This is a series that over its many iterations has thrived in the midst of chaos. Peter Parker's life as melodrama is the beating heart of work from icons like Ditko, Buscema, and two generations of Romita. There is no hesitation to plunge Peter Parker back into the thick of it as soon as he's back on his feet from a long hospital stay. The Amazing Spider-Man #1 provides readers a tour of a life in shambles: family, romance, career, vigilantism, the whole nine yards. It doesn't drag its feet, though, and uses its hero's idiosyncratic charm to combat the old Parker luck.
There's bound to be many headlines focused on what exactly caused this cratering (quite literally, in the flashback images) of Peter Parker's entire life. It's clear that this series has a mystery and intends to tease it out. There are tremendously impactful images that beg for answers in the first and final pages of the issue. What makes The Amazing Spider-Man #1 a great comic book, though, is that it doesn't need this underlying, long-term mystery box to deliver an incredibly satisfying reintroduction to Spider-Man's ongoing adventures.
A review of Peter's even messier than usual life offers an abundant number of hooks. A conversation with Aunt May provides some of the most jaw-dropping lines in the issue and whispers from an iconic villain offer plenty to discuss. However, it's Tombstone who absolutely steals the issue from a competitively compelling cast of characters.
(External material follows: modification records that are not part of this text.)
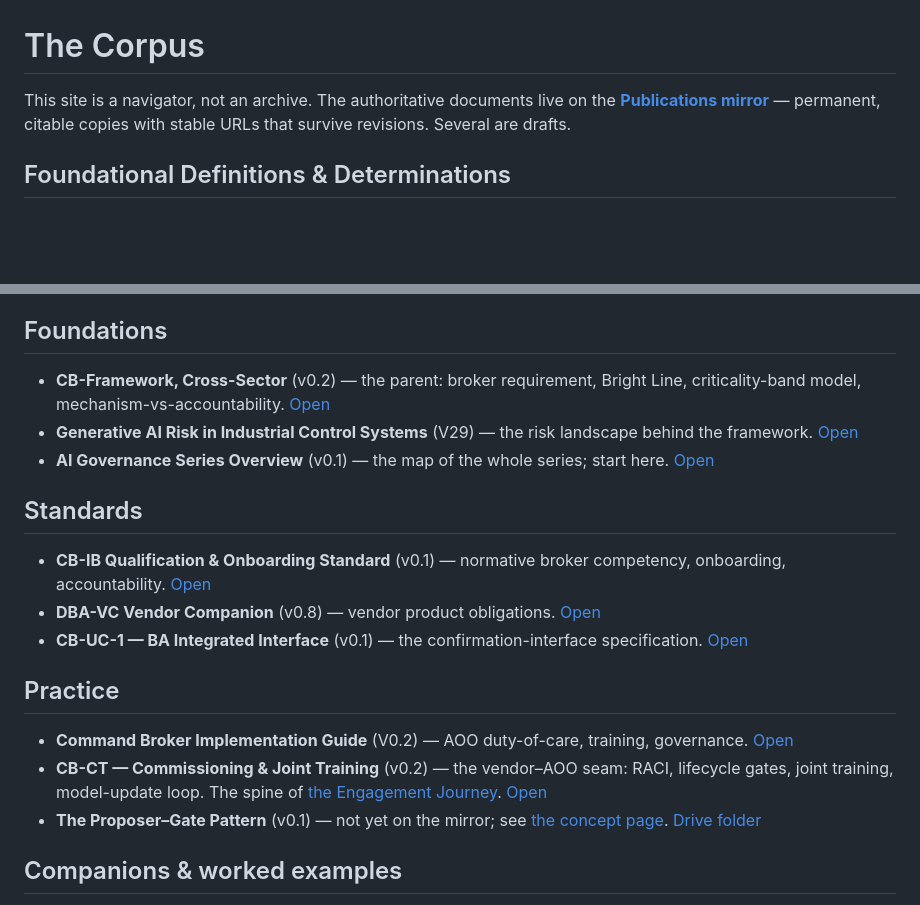
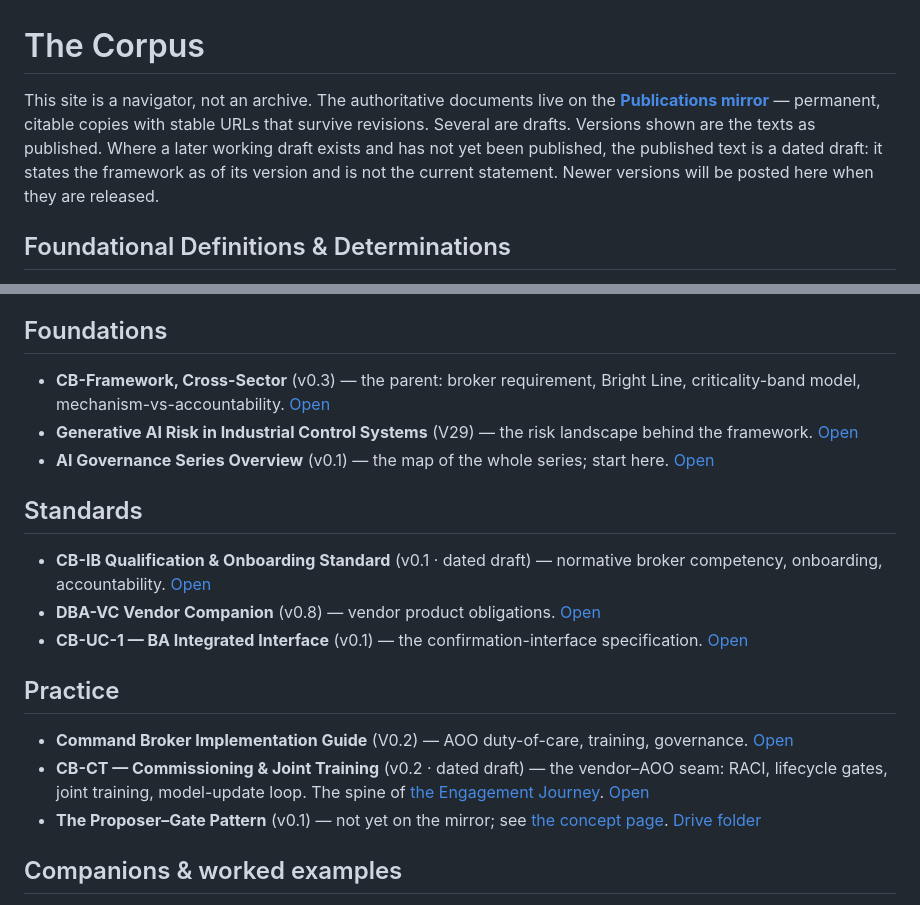
Before and after one commit to scubanuke/command-broker, a Markdown page: corpus.md, 2 parts joined by grey strips. Drawn GitHub-style; blank space fills up the shorter version.

Commit message:
Corpus page: CB-Framework v0.3; CB-IB and CB-CT dated drafts
corpus.md gains the dated-draft note in its opening paragraph. CB-Framework now reads v0.3, CB-IB reads "v0.1 · dated draft" and CB-CT reads "v0.2 · dated draft". Split ruling of 27 September 2026.

```diff
--- a/corpus.md
+++ b/corpus.md
@@ -1,6 +1,6 @@
 # The Corpus
 
-This site is a navigator, not an archive. The authoritative documents live on the **[Publications mirror](https://scubanuke.github.io/publications/)** — permanent, citable copies with stable URLs that survive revisions. Several are drafts.
+This site is a navigator, not an archive. The authoritative documents live on the **[Publications mirror](https://scubanuke.github.io/publications/)** — permanent, citable copies with stable URLs that survive revisions. Several are drafts. Versions shown are the texts as published. Where a later working draft exists and has not yet been published, the published text is a dated draft: it states the framework as of its version and is not the current statement. Newer versions will be posted here when they are released.
 
 ## Foundational Definitions & Determinations
 
@@ -14,20 +14,20 @@ The governing layer — the definitions the rest of the corpus conforms to, and
 
 ## Foundations
 
-- **CB-Framework, Cross-Sector** (v0.2) — the parent: broker requirement, Bright Line, criticality-band model, mechanism-vs-accountability. [Open](https://scubanuke.github.io/publications/command-broker/CB-Framework_Cross_Sector.pdf)
+- **CB-Framework, Cross-Sector** (v0.3) — the parent: broker requirement, Bright Line, criticality-band model, mechanism-vs-accountability. [Open](https://scubanuke.github.io/publications/command-broker/CB-Framework_Cross_Sector.pdf)
 - **Generative AI Risk in Industrial Control Systems** (V29) — the risk landscape behind the framework. [Open](https://scubanuke.github.io/publications/papers/GenAI_Risk_ICS.pdf)
 - **AI Governance Series Overview** (v0.1) — the map of the whole series; start here. [Open](https://scubanuke.github.io/publications/AI_Governance_Series_Overview.pdf)
 
 ## Standards
 
-- **CB-IB Qualification &amp; Onboarding Standard** (v0.1) — normative broker competency, onboarding, accountability. [Open](https://scubanuke.github.io/publications/command-broker/CB-IB_Qualification_Standard.pdf)
+- **CB-IB Qualification &amp; Onboarding Standard** (v0.1 · dated draft) — normative broker competency, onboarding, accountability. [Open](https://scubanuke.github.io/publications/command-broker/CB-IB_Qualification_Standard.pdf)
 - **DBA-VC Vendor Companion** (v0.8) — vendor product obligations. [Open](https://scubanuke.github.io/publications/command-broker/DBA-VC_Vendor_Companion.pdf)
 - **CB-UC-1 — BA Integrated Interface** (v0.1) — the confirmation-interface specification. [Open](https://scubanuke.github.io/publications/command-broker/CB-UC-1_BA_Integrated_Interface.pdf)
 
 ## Practice
 
 - **Command Broker Implementation Guide** (V0.2) — AOO duty-of-care, training, governance. [Open](https://scubanuke.github.io/publications/command-broker/CB_Implementation_Guide.pdf)
-- **CB-CT — Commissioning &amp; Joint Training** (v0.2) — the vendor–AOO seam: RACI, lifecycle gates, joint training, model-update loop. The spine of [the Engagement Journey](journey/overview.md). [Open](https://scubanuke.github.io/publications/command-broker/CB-CT_Commissioning_and_Joint_Training.pdf)
+- **CB-CT — Commissioning &amp; Joint Training** (v0.2 · dated draft) — the vendor–AOO seam: RACI, lifecycle gates, joint training, model-update loop. The spine of [the Engagement Journey](journey/overview.md). [Open](https://scubanuke.github.io/publications/command-broker/CB-CT_Commissioning_and_Joint_Training.pdf)
 - **The Proposer–Gate Pattern** (v0.1) — not yet on the mirror; see [the concept page](concepts/proposer-gate.md). [Drive folder](https://drive.google.com/drive/folders/1GWWFxu2N-QAGkVEOJxEcNFKBM_iIShDs)
 
 ## Companions &amp; worked examples
```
In the wake of Devil's Reign, New York City's criminal underworld is in a state of reorganization and Lonnie Lincoln has taken a leading role in enforcing the rules of an underworld he thrives in. This issue provides him with a complete story arc unto himself that pushes him in Peter Parker's direction to incredibly satisfying results and the promise of much more to come.
Tombstone has long sat on the backbench of Spider-Man villains in adapted media, but his comic book appearances will already have longtime readers interested. His rivalry with Robbie Robertson is deservedly legendary and the romance between their children makes it all the more drama-filled. It's his presence as a crime boss that makes his already massive, ivory figure so imposing. The lines and their chilly delivery in word balloons evokes a clear voice for a Spider-Man villain seemingly seizing their full potential.
Pitched purely as a new take on Spider-Man battling Manhattan's underworld as led by Tombstone, The Amazing Spider-Man #1 would be a must-read for any fan of Spidey or Marvel's street-level criminals. It's punchy, fast-paced, filled with interwoven characters and inherent opportunities for drama. That is the central plot of this issue, but it comes spun with an abundance of subplots and one enormous mystery. The Amazing Spider-Man #1 is the full package when it comes to Spider-Man comics and what's best is that it promises the reader from its first to its final page that there's a lot more of these stories to come. Zeb Wells, John Romita Jr., and the rest of the creative team have made Marvel Comics' flagship title an exemplar of excellent superhero comics once again.
Published by Marvel Comics
On April 27, 2022
Written by Zeb Wells
Art by John Romita Jr. with Scott Hanna
Colors by Marcio Menyz
Letters by Joe Caramagna
John Romita Jr. Scott Hanna, and Marcio Menyz